Papal paraphernalia ‘selling like hotcakes’ as retailers cash in on Pope’s visit

T-shirts, rosary beads, mugs and umbrellas all emblazoned with image of Pope Francis

Conor Pope reports from Dublin city on the wide array of souvenirs you can buy to commemorate the forthcoming visit of Pope Francis to Ireland in August. Video: Bryan O'Brien

 

A Guinness-swilling, Irish dancing Francis and a solar-powered Pontiff who swings his hips on command are among the more “Popeular” products for sale across Dublin in the run up to the Papal visit at the end of August.

Retailers big and small and religious and secular are all looking to cash in on or celebrate the arrival of Pope Francis by selling merchandise with – sometimes very tenuous -papal connections.

Veritas on Dublin’s Abbey St has the largest and most varied range of merchandise on offer as well as an elaborate window display featuring a large cardboard Francis smiling down at would-be shoppers.

News T-shirts and mugs among some of the range of Pope Francis memorabilia and souvenirs on sale at the Veritas store on Dublin’s Abbey Street. Photograph: Bryan O’Brien/The Irish Times
News T-shirts and mugs among some of the range of Pope Francis memorabilia and souvenirs on sale at the Veritas store on Dublin’s Abbey Street. Photograph: Bryan O’Brien/The Irish Times

Store manager Evelyn Gaynor said the stock, much of which is exclusive to Veritas, has been selling like hot cakes since the beginning of July and she expects sales to grow dramatically as the visit nears.

She pointed to the racks of t-shirts, mugs, fridge magnets, rosary beads, pens, bunting, flags and umbrellas and said they had all been flying off the shelves in recent weeks.

A humorous bobblehead toy doll of Pope Francis on sale in a store in Liffey Street Dublin. Photograph: Bryan O’Brien/The Irish Times
A humorous bobblehead toy doll of Pope Francis on sale in a store in Liffey Street Dublin. Photograph: Bryan O’Brien/The Irish Times

She expressed the view that with prices starting at just €1 for a Pope pen, the products available were “very reasonably priced”.

She said the store has seen an increase in trade across the board in recent weeks and while it stopped a long way short of Popemania, people of all ages had been coming through the doors to buy Papal paraphernalia. “We have a quite mix of customers in store so there is no particular age group, we get quite a lot of young people,” she said.

The 2016 Papal Encyclical Amoris Laetitia (The Joy of Love) is by far the biggest seller Veritas has, with sales of more than 30,000 since it was first published, she said.

The store has also printed special paper shopping bags emblazoned with the Pope’s face and they are being given to all shoppers irrespective of what products they buy.

Not far away in the SillyShop on Liffey Street, a place more accustomed to selling naughty nun costumes and slime balls, there were bobblehead Popes for sale. “They are €5 each,” said store manager Marcos Campos. “It is very popular and it is going to get more popular.”

Not to miss a trick, Dunnes Stores has also been selling a range of Pope Francis T-shirts for men, women and children for €8 a pop.

There are three colours, white yellow and green.
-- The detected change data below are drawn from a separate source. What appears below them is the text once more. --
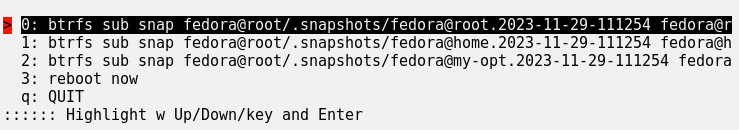
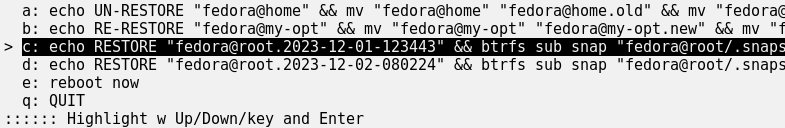
implemented UN-RESTORE and RE-RESTORE

diff --git a/README.md b/README.md
@@ -70,30 +70,33 @@ Next you'll see a screen like this:
 
 ![my-restore-p2.png](https://github.com/joedefen/jdef-fedora-tools/blob/main/images/my-restore-p2.png?raw=true)
 
-* unless you have a very wide screen, the commands will be truncated, but ensure you can see the snapshots names after `/.snapshots`; basically, you are
+* unless you have a very wide screen, the commands will be truncated, but ensure you can see the snapshots names after "RESTORE"; when restoring, you are
   * creating new writeable snapshots from your saved snapshots, first named {subvol}.old
   * and then {subvol} is renamed {subvol}.new (new is the one you wish to back out)
-  * and then {subvol}.old is renamed {subvol} so that the restored subvolume becomes master.
+  * and then {subvol}.old is renamed {subvol} so that the restored subvolume becomes current.
 
-* highlight and press enter the snapshots to be restored
-* when done with snapshot restorals, reboot the system
-* **important cleanup**: after the reboot, run some tests and, if happy with the back-out, then run `my-snaps` and remove and `.new` or `.old` subvolumes.
+* highlight and press enter the subvolumes to effect the given action:
+  * RESTORE promotes the snapshot to current
+  * UN-RESTORE demotes a restored snapshot to {subvol}.old and rename {subvol}.new as {subvol}
+  * RE-RESTORE undoes a UN-RESTORE by renaming {subvol} as {subvol}.new and {subvol}.old as {subvol}
+* **unless you see some UN-RESTORE actions list, there are no pending changes**
+* when you are done with setting up the snapshot restorals, reboot the system
 
-**--- Restore Special Cases ---**
+**------------- IMPORTANT NOTES -------------**
 
-**An update will not boot.**  If an update will not boot:
+**When a restore is tested and deemed satisfactory then clean up.**
+* To clean up, launch `my-snaps` and remove and `.new` or `.old` subvolumes.
+* **Warning**: Failing to cleanup will confuse the next `my-restore` and suggest undoing the successful restore.
+
+**When a restore is tested and deemed unsatisfactory:**
+* Launch `my-snaps` and adjust the restored snapshots as desired.
+* Then reboot, test, and iterate until you are done and then clean up (described immediately above).
+
+**An update or restore will not boot.**  If an update or restore will not boot:
 * boot the live installer.
 * install these tools per the instructions.
-* restore the appropriate snapshots using `my-restore` and reboot
+* use `my-restore` to return to a working system and reboot and eventually clean up again.
 
-**A back-out needs undone.**  If you regret doing a back-out, then manually:
-* `sudo -i` # become root in effect (take care)
-* `ls-blk -f` # to help identify the partition holding your system BTRFS
-* `mount {your-btrs-partition} /mnt`
-* `cd /mnt; ls`  # enter /mnt, and view the names of the subvolumes
-* for every `.new` entry, move it back into place; e.g., for a subvolume called `fedora@root`,
-  * `mv fedora@root fedora@root.old; mv fedora@root.new fedora@root`
-* `reboot now`
 
 ## Final Thoughts
 * `my-snaps` and `my-restore` support the most simple BTRFS snapshot strategy (for update protection and limited file recovery).  To guard against huge catastrophes, add complementary strategies such as these so you can quickly reinstall if needed:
The white and the green t-shirts simply welcome Pope Francis to Ireland and carry either a Celtic cross or the Vatican’s crest. But by far the most popular is the yellow t-shirt with a picture of the Pope’s face on it.

“We have sold out of the yellow ones three times already,” a Dunnes Stores employee told The Irish Times. “We can’t keep them on the shelves.”

In the Westbury Mall Frank O’Dea is selling Ray Sherlock-drawn prints of an Irish dancing Pope Francis drinking a pint of Guinness and waving a bunch of shamrock over his head. They cost €20 each and the gallery owner said he was “hoping they’re going to sell like hot Cross buns”.

Along with the drawing there is a poem. It is not long.

“If only I were Irish

I might be a better Pope

I’d bubble bath in beer and stout

And fill my soul with hope

I pray for all the paddies

And all the biddies too.

And hope the Lord may grant me

An audience with U2.

Mr O’Dea said the drawn Pope was “Michael Flatley from the waist down and Francis from the waist up” and he played down fears that people might be offended by the print.

“I think most people will see the humour in it,” he said. “I don’t see it as anything offensive. It is light-hearted and I think the Pope himself has a good sense of humour.” As an added incentive, O’Dea has a range of bobblehead Popes to give away.

“If we run out we hope we’ll be able to do a loaves and a fishes and get our hands on more,” he said.

One thing that appears hard to have sold out already are the LolliPopes that appeared in the city at the beginning of July. There were none to be found as the month came to an end.